--- Supplied entries Enclosed Below ---

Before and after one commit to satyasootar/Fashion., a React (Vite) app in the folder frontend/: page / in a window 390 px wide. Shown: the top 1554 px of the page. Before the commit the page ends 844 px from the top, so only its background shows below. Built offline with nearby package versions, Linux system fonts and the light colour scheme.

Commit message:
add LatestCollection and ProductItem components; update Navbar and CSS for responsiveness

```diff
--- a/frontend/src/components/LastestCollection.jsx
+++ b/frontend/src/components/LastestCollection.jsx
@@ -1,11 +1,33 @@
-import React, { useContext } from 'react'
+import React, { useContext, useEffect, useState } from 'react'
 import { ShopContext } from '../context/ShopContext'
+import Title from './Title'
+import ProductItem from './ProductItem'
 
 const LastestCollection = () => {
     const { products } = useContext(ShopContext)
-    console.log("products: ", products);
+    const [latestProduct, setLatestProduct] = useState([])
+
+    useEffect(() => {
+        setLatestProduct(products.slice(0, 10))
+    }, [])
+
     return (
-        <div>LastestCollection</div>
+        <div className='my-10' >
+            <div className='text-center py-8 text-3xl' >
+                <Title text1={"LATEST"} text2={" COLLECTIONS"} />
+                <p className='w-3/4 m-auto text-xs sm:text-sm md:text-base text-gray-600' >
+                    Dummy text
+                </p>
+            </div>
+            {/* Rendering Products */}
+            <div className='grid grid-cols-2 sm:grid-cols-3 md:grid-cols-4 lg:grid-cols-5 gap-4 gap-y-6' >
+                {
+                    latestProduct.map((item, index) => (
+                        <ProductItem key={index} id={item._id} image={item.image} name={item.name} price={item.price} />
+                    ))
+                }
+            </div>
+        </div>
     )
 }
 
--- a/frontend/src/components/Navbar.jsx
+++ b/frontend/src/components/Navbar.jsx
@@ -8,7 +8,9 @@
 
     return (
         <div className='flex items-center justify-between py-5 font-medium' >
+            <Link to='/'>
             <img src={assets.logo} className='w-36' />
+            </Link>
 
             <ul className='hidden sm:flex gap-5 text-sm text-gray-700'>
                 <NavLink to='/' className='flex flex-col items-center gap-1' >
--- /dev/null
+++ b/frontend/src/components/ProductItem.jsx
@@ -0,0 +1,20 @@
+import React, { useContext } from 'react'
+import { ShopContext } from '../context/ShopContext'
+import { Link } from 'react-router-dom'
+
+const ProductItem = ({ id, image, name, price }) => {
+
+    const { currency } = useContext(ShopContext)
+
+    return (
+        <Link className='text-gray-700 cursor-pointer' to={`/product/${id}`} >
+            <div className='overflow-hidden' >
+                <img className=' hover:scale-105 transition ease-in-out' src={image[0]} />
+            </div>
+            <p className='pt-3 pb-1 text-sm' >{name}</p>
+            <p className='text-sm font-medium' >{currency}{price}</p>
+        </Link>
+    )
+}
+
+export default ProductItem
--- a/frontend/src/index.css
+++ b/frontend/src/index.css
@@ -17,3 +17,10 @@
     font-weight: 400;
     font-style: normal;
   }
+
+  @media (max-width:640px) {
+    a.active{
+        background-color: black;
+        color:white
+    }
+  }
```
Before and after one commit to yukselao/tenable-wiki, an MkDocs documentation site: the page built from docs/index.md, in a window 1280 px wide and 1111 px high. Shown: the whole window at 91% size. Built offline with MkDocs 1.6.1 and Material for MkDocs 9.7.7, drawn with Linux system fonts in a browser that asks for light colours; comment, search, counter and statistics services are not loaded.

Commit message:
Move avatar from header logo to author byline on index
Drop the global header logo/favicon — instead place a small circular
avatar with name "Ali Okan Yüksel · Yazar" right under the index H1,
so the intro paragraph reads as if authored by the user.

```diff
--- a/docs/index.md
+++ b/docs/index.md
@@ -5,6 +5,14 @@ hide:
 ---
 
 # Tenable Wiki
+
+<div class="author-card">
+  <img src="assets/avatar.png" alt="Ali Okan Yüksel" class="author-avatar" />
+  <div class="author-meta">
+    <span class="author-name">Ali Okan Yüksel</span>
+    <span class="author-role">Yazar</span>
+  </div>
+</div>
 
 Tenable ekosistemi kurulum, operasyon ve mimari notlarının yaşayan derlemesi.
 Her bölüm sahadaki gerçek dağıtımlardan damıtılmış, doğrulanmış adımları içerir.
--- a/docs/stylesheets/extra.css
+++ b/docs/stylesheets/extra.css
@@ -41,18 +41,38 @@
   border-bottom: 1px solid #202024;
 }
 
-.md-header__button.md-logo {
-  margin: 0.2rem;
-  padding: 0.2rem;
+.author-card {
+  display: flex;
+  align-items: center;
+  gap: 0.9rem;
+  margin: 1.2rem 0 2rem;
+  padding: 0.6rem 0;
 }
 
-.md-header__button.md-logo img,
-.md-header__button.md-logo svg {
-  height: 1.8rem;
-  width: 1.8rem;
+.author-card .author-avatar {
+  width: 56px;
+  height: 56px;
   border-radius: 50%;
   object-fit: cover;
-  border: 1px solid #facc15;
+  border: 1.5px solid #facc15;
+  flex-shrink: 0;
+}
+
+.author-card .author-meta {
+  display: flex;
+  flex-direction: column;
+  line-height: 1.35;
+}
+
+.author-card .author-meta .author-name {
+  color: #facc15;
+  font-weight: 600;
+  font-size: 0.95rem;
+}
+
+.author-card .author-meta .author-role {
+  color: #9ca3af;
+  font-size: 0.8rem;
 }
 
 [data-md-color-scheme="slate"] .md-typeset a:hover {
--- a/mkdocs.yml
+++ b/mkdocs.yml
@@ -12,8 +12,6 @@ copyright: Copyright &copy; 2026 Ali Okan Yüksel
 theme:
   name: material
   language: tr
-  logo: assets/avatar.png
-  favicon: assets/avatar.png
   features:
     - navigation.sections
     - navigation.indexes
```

--- End of Enclosed Supplied entries ---

**What to produce**
Give back the whole of the data above, exactly as written.

**Final answer**
Before and after one commit to satyasootar/Fashion., a React (Vite) app in the folder frontend/: page / in a window 390 px wide. Shown: the top 1554 px of the page. Before the commit the page ends 844 px from the top, so only its background shows below. Built offline with nearby package versions, Linux system fonts and the light colour scheme.

Commit message:
add LatestCollection and ProductItem components; update Navbar and CSS for responsiveness

```diff
--- a/frontend/src/components/LastestCollection.jsx
+++ b/frontend/src/components/LastestCollection.jsx
@@ -1,11 +1,33 @@
-import React, { useContext } from 'react'
+import React, { useContext, useEffect, useState } from 'react'
 import { ShopContext } from '../context/ShopContext'
+import Title from './Title'
+import ProductItem from './ProductItem'
 
 const LastestCollection = () => {
     const { products } = useContext(ShopContext)
-    console.log("products: ", products);
+    const [latestProduct, setLatestProduct] = useState([])
+
+    useEffect(() => {
+        setLatestProduct(products.slice(0, 10))
+    }, [])
+
     return (
-        <div>LastestCollection</div>
+        <div className='my-10' >
+            <div className='text-center py-8 text-3xl' >
+                <Title text1={"LATEST"} text2={" COLLECTIONS"} />
+                <p className='w-3/4 m-auto text-xs sm:text-sm md:text-base text-gray-600' >
+                    Dummy text
+                </p>
+            </div>
+            {/* Rendering Products */}
+            <div className='grid grid-cols-2 sm:grid-cols-3 md:grid-cols-4 lg:grid-cols-5 gap-4 gap-y-6' >
+                {
+                    latestProduct.map((item, index) => (
+                        <ProductItem key={index} id={item._id} image={item.image} name={item.name} price={item.price} />
+                    ))
+                }
+            </div>
+        </div>
     )
 }
 
--- a/frontend/src/components/Navbar.jsx
+++ b/frontend/src/components/Navbar.jsx
@@ -8,7 +8,9 @@
 
     return (
         <div className='flex items-center justify-between py-5 font-medium' >
+            <Link to='/'>
             <img src={assets.logo} className='w-36' />
+            </Link>
 
             <ul className='hidden sm:flex gap-5 text-sm text-gray-700'>
                 <NavLink to='/' className='flex flex-col items-center gap-1' >
--- /dev/null
+++ b/frontend/src/components/ProductItem.jsx
@@ -0,0 +1,20 @@
+import React, { useContext } from 'react'
+import { ShopContext } from '../context/ShopContext'
+import { Link } from 'react-router-dom'
+
+const ProductItem = ({ id, image, name, price }) => {
+
+    const { currency } = useContext(ShopContext)
+
+    return (
+        <Link className='text-gray-700 cursor-pointer' to={`/product/${id}`} >
+            <div className='overflow-hidden' >
+                <img className=' hover:scale-105 transition ease-in-out' src={image[0]} />
+            </div>
+            <p className='pt-3 pb-1 text-sm' >{name}</p>
+            <p className='text-sm font-medium' >{currency}{price}</p>
+        </Link>
+    )
+}
+
+export default ProductItem
--- a/frontend/src/index.css
+++ b/frontend/src/index.css
@@ -17,3 +17,10 @@
     font-weight: 400;
     font-style: normal;
   }
+
+  @media (max-width:640px) {
+    a.active{
+        background-color: black;
+        color:white
+    }
+  }
```
Before and after one commit to yukselao/tenable-wiki, an MkDocs documentation site: the page built from docs/index.md, in a window 1280 px wide and 1111 px high. Shown: the whole window at 91% size. Built offline with MkDocs 1.6.1 and Material for MkDocs 9.7.7, drawn with Linux system fonts in a browser that asks for light colours; comment, search, counter and statistics services are not loaded.

Commit message:
Move avatar from header logo to author byline on index
Drop the global header logo/favicon — instead place a small circular
avatar with name "Ali Okan Yüksel · Yazar" right under the index H1,
so the intro paragraph reads as if authored by the user.

```diff
--- a/docs/index.md
+++ b/docs/index.md
@@ -5,6 +5,14 @@ hide:
 ---
 
 # Tenable Wiki
+
+<div class="author-card">
+  <img src="assets/avatar.png" alt="Ali Okan Yüksel" class="author-avatar" />
+  <div class="author-meta">
+    <span class="author-name">Ali Okan Yüksel</span>
+    <span class="author-role">Yazar</span>
+  </div>
+</div>
 
 Tenable ekosistemi kurulum, operasyon ve mimari notlarının yaşayan derlemesi.
 Her bölüm sahadaki gerçek dağıtımlardan damıtılmış, doğrulanmış adımları içerir.
--- a/docs/stylesheets/extra.css
+++ b/docs/stylesheets/extra.css
@@ -41,18 +41,38 @@
   border-bottom: 1px solid #202024;
 }
 
-.md-header__button.md-logo {
-  margin: 0.2rem;
-  padding: 0.2rem;
+.author-card {
+  display: flex;
+  align-items: center;
+  gap: 0.9rem;
+  margin: 1.2rem 0 2rem;
+  padding: 0.6rem 0;
 }
 
-.md-header__button.md-logo img,
-.md-header__button.md-logo svg {
-  height: 1.8rem;
-  width: 1.8rem;
+.author-card .author-avatar {
+  width: 56px;
+  height: 56px;
   border-radius: 50%;
   object-fit: cover;
-  border: 1px solid #facc15;
+  border: 1.5px solid #facc15;
+  flex-shrink: 0;
+}
+
+.author-card .author-meta {
+  display: flex;
+  flex-direction: column;
+  line-height: 1.35;
+}
+
+.author-card .author-meta .author-name {
+  color: #facc15;
+  font-weight: 600;
+  font-size: 0.95rem;
+}
+
+.author-card .author-meta .author-role {
+  color: #9ca3af;
+  font-size: 0.8rem;
 }
 
 [data-md-color-scheme="slate"] .md-typeset a:hover {
--- a/mkdocs.yml
+++ b/mkdocs.yml
@@ -12,8 +12,6 @@ copyright: Copyright &copy; 2026 Ali Okan Yüksel
 theme:
   name: material
   language: tr
-  logo: assets/avatar.png
-  favicon: assets/avatar.png
   features:
     - navigation.sections
     - navigation.indexes
```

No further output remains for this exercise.